[Material for this exercise Boundary: Start]

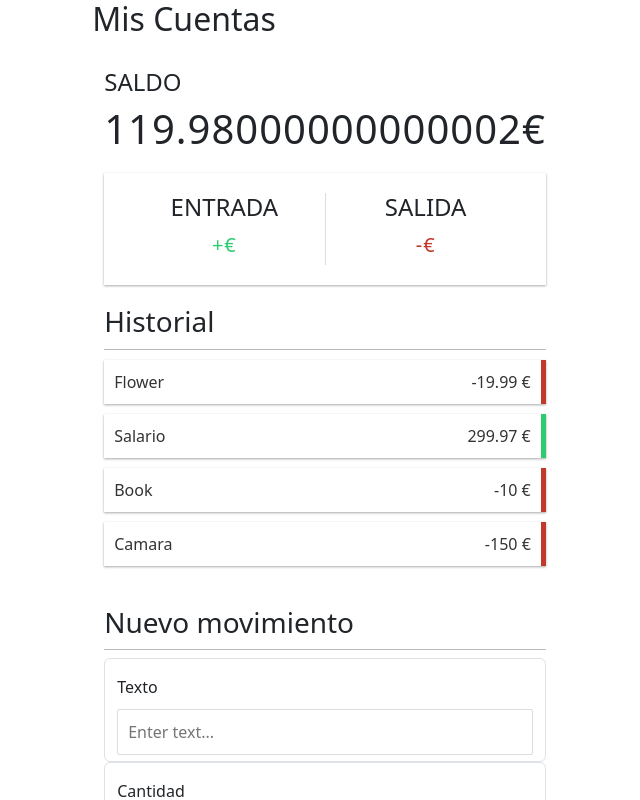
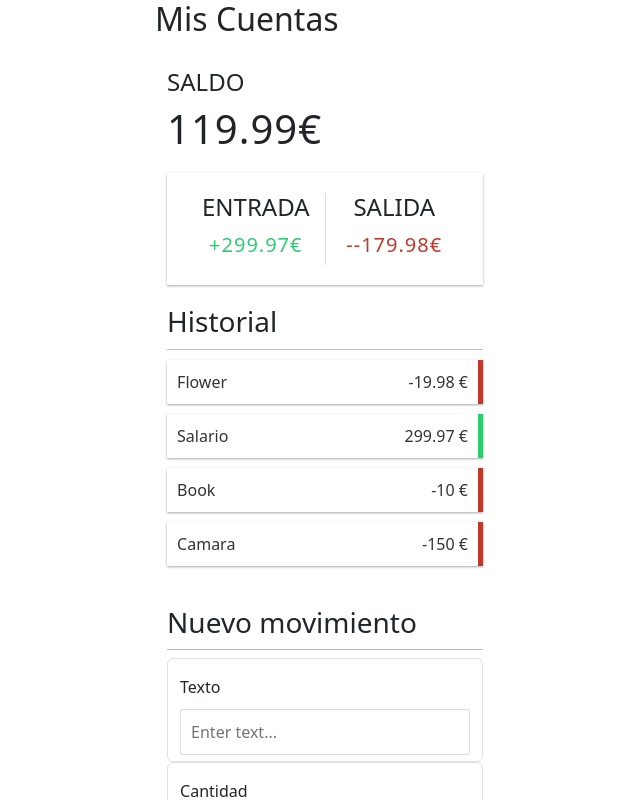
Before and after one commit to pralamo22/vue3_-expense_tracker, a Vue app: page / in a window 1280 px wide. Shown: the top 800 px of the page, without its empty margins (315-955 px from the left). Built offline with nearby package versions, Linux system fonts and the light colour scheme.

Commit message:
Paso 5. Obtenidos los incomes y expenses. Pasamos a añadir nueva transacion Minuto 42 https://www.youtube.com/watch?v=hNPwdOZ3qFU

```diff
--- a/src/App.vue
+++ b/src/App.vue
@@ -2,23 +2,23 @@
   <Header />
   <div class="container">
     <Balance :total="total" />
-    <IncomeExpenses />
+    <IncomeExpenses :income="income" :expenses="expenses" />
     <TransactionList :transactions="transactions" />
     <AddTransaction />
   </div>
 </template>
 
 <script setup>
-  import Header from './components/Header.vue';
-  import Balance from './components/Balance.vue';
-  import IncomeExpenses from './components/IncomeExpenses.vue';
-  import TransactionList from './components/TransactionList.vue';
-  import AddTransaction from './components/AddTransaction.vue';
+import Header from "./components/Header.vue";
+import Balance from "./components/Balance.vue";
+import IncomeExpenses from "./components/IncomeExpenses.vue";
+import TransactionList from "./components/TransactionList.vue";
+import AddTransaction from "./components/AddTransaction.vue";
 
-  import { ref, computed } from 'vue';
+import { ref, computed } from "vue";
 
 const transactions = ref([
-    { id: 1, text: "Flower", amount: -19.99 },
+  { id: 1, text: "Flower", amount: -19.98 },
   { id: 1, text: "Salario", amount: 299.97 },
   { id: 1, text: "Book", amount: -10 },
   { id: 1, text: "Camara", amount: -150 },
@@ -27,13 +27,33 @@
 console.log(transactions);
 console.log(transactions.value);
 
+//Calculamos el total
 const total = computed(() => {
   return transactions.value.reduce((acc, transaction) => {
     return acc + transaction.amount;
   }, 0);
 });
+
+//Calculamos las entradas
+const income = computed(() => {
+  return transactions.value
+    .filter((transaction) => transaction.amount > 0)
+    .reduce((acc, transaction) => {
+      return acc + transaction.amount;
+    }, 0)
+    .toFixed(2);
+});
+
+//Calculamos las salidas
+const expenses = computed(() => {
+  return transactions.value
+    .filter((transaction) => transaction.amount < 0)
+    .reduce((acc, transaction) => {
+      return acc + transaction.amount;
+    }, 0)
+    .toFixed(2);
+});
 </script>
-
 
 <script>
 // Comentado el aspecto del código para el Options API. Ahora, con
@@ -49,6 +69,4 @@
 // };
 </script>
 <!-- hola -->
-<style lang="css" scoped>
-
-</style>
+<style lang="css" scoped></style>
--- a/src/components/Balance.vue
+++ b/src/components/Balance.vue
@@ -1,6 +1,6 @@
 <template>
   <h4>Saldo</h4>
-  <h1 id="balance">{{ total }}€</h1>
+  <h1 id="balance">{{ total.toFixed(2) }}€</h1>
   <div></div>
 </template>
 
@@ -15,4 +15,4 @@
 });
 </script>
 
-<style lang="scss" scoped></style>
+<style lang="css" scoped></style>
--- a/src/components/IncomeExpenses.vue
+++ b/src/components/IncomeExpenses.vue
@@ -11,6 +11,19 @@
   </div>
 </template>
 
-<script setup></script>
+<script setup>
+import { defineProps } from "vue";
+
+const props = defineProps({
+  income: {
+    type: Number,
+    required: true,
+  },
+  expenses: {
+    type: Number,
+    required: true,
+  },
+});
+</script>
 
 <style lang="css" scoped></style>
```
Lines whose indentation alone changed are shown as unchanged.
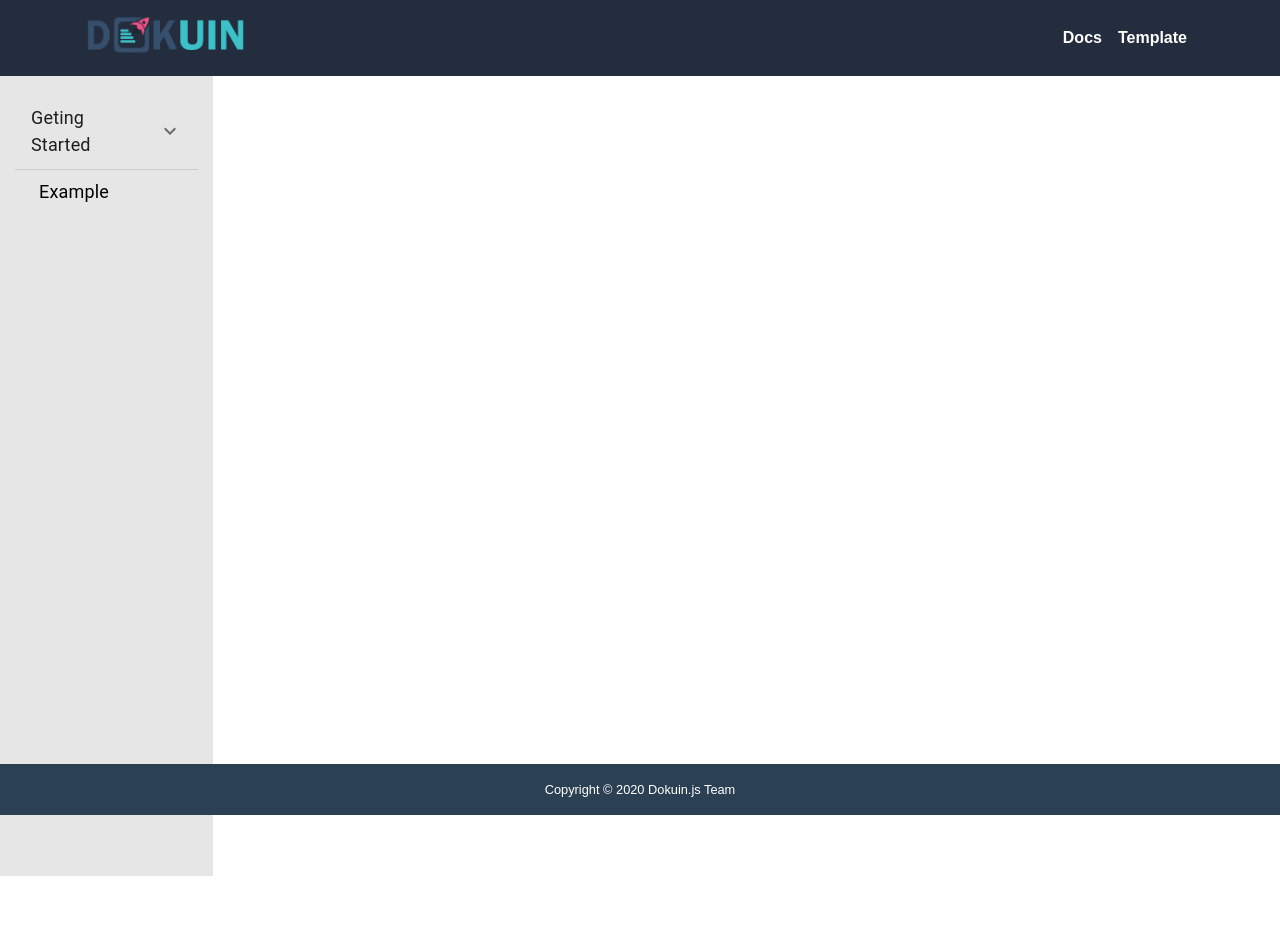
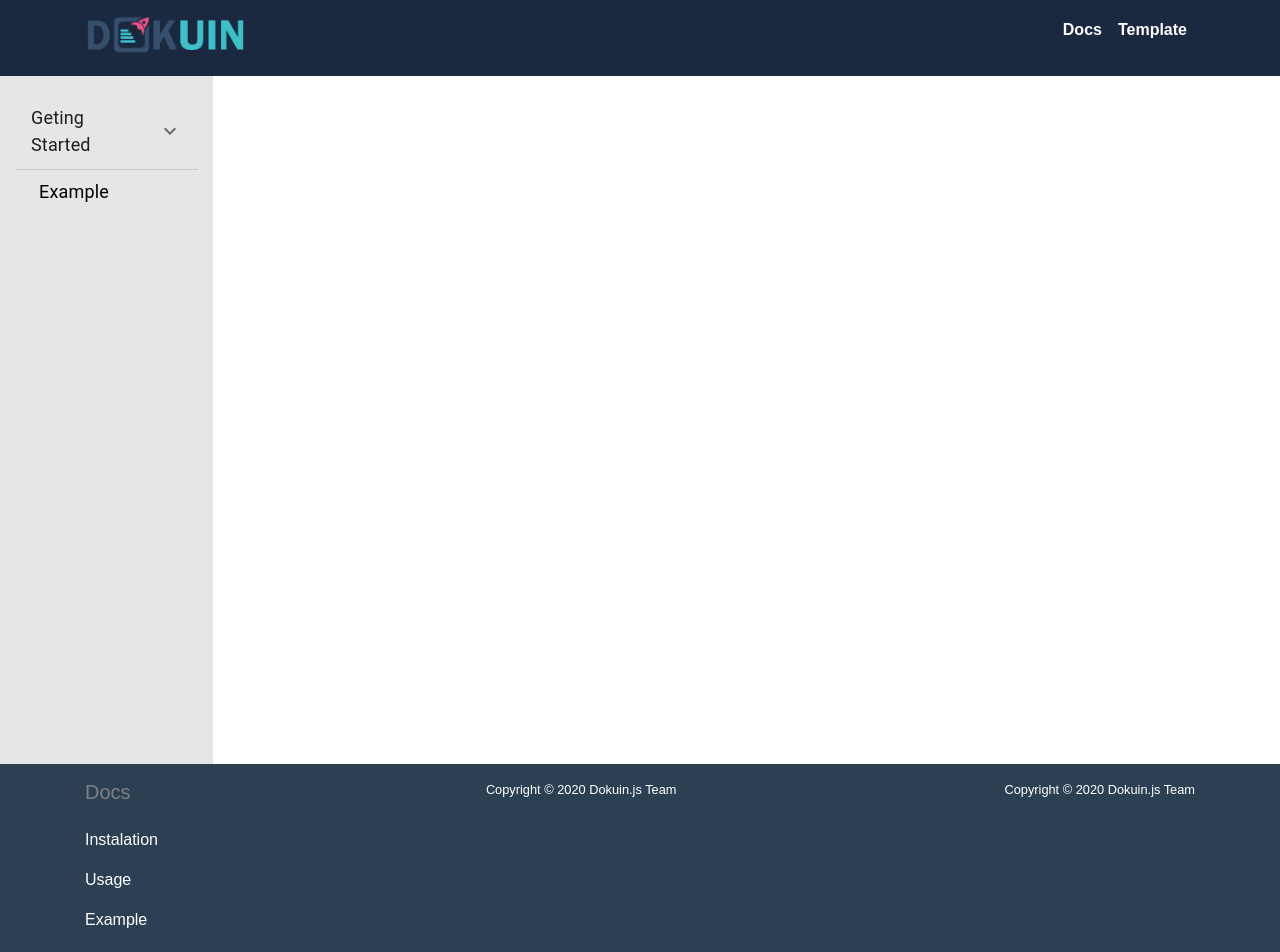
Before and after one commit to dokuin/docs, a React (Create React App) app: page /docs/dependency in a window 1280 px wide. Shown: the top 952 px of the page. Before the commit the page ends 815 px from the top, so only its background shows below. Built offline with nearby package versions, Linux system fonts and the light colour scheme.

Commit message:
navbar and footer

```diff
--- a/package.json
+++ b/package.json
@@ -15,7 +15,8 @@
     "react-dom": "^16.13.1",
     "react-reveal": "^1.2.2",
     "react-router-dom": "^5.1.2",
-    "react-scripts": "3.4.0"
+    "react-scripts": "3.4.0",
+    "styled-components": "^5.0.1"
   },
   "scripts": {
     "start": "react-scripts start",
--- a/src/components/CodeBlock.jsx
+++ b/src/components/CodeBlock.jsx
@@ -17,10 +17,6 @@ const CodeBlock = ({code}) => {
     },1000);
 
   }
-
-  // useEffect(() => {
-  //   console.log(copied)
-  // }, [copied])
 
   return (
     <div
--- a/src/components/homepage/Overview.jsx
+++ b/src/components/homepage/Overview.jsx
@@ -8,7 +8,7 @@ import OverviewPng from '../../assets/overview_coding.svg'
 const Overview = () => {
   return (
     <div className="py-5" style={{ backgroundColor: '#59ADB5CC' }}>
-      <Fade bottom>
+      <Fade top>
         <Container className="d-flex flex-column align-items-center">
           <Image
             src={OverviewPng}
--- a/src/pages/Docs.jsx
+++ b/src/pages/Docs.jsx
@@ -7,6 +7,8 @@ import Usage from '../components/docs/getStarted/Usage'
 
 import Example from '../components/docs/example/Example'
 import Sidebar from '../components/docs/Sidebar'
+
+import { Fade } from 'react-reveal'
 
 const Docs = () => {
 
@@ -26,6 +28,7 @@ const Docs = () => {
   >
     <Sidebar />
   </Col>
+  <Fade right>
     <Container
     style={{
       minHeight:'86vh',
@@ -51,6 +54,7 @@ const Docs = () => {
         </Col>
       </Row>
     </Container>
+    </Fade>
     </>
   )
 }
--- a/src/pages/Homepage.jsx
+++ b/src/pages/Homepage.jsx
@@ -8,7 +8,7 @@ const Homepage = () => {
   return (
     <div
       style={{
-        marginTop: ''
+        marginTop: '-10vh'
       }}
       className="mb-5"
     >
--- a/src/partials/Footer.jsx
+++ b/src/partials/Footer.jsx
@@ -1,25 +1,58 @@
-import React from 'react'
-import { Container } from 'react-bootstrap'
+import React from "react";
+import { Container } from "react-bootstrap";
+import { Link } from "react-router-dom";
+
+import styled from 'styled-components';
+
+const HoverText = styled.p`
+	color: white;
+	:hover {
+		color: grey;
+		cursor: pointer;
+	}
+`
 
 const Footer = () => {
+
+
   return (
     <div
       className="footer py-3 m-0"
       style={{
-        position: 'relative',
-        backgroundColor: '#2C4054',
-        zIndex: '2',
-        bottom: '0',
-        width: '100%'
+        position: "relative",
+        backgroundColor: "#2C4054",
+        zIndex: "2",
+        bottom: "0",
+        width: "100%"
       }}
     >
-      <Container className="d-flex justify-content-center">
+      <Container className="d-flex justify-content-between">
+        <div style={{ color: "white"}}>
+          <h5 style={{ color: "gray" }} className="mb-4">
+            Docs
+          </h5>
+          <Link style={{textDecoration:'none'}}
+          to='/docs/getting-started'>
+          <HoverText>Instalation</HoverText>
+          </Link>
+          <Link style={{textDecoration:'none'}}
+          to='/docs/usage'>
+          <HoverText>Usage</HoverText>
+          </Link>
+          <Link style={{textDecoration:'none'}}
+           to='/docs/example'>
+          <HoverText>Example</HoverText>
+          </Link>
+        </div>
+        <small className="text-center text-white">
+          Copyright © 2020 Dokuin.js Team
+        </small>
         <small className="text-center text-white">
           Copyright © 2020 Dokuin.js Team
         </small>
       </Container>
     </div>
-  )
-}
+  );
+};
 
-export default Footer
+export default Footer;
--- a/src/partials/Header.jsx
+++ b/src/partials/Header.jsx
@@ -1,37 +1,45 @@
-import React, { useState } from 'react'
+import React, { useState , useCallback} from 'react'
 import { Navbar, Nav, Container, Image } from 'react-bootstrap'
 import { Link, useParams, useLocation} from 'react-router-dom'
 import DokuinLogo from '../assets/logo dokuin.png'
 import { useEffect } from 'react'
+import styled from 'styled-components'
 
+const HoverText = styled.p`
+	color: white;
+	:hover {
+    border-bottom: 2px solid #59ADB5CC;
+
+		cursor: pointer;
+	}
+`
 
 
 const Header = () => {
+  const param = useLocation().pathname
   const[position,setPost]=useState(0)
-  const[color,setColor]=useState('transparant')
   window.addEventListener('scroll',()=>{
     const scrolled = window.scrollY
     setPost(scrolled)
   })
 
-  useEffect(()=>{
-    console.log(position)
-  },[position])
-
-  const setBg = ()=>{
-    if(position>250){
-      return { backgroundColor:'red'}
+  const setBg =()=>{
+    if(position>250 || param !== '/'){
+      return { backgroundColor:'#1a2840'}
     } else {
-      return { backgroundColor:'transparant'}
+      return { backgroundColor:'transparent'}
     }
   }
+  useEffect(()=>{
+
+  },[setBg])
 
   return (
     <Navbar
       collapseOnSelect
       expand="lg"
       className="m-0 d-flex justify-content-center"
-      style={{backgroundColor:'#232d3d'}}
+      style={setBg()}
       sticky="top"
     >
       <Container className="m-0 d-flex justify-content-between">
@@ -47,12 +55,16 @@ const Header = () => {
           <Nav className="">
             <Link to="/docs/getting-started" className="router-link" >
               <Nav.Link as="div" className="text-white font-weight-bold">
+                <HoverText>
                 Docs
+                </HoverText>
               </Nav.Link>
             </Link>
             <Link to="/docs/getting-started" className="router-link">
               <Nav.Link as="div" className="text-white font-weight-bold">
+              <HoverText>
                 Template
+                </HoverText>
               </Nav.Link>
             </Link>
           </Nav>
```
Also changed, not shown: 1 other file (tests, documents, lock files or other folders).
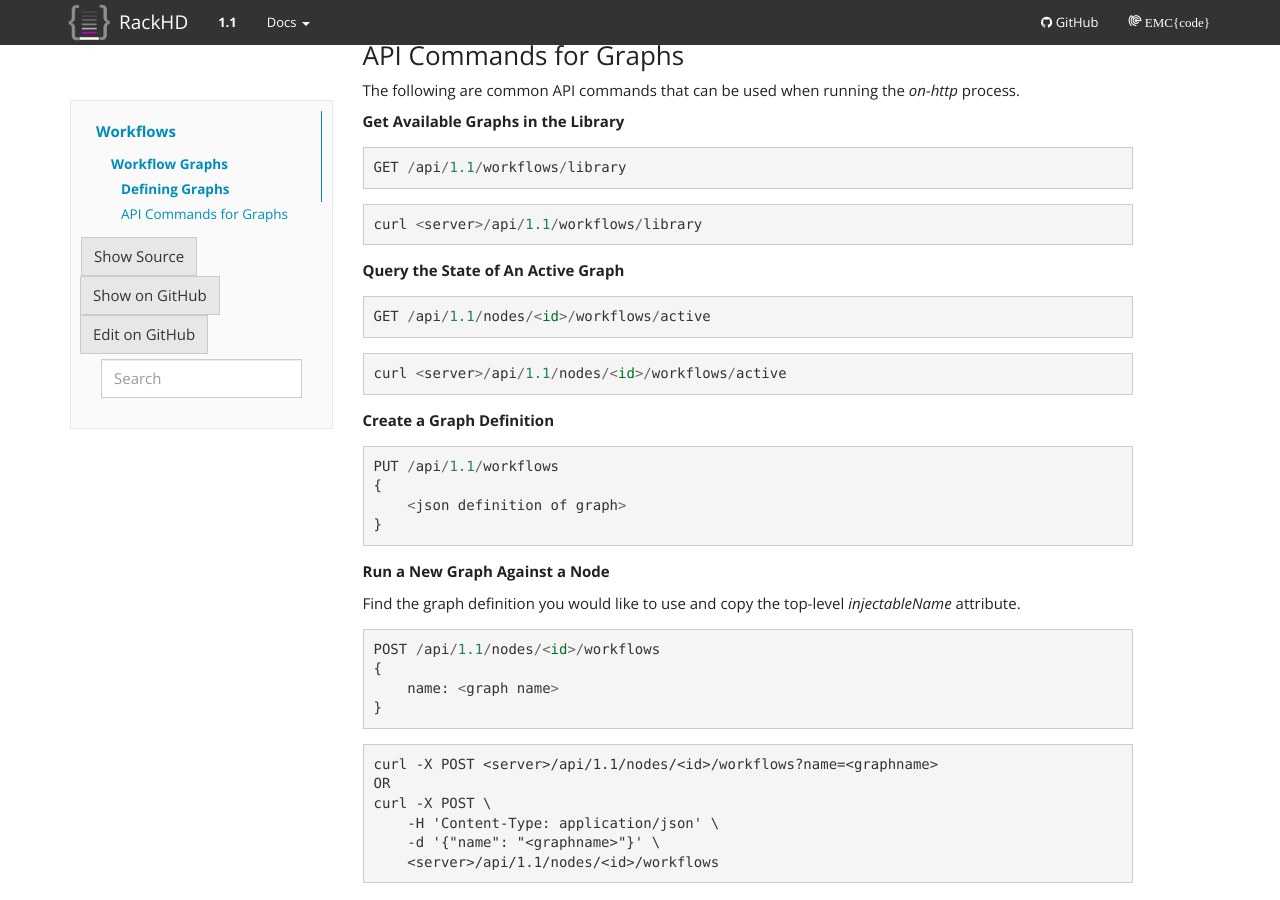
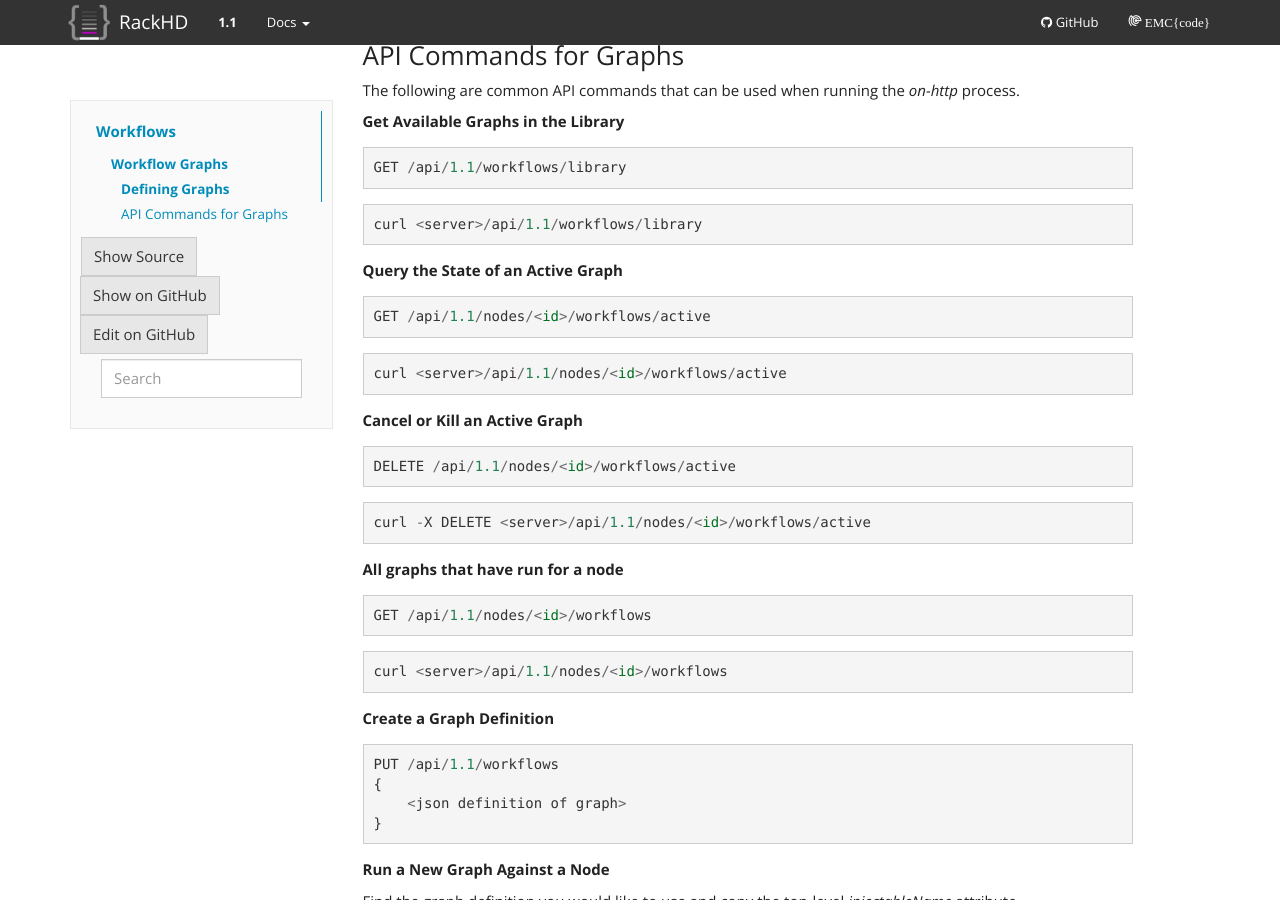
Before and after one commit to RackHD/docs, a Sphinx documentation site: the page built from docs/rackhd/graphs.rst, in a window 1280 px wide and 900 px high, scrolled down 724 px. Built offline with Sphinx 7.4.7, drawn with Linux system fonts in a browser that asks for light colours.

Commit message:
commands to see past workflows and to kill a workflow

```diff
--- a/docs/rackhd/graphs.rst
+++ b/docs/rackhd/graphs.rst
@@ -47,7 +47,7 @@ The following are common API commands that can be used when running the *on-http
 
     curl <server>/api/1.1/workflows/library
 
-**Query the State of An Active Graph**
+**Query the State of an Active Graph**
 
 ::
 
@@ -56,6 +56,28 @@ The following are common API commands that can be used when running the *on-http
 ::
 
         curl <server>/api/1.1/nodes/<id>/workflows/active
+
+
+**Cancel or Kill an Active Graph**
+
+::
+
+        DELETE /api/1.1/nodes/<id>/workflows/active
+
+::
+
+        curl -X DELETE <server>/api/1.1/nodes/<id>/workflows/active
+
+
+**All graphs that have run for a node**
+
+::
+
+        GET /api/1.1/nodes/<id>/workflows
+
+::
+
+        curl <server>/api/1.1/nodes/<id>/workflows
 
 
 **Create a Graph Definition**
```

[Material for this exercise Boundary: End]

## How to complete this task
Among the records, count every line where "commands" appears. Reply with the total alone.

## Reply to the exercise
3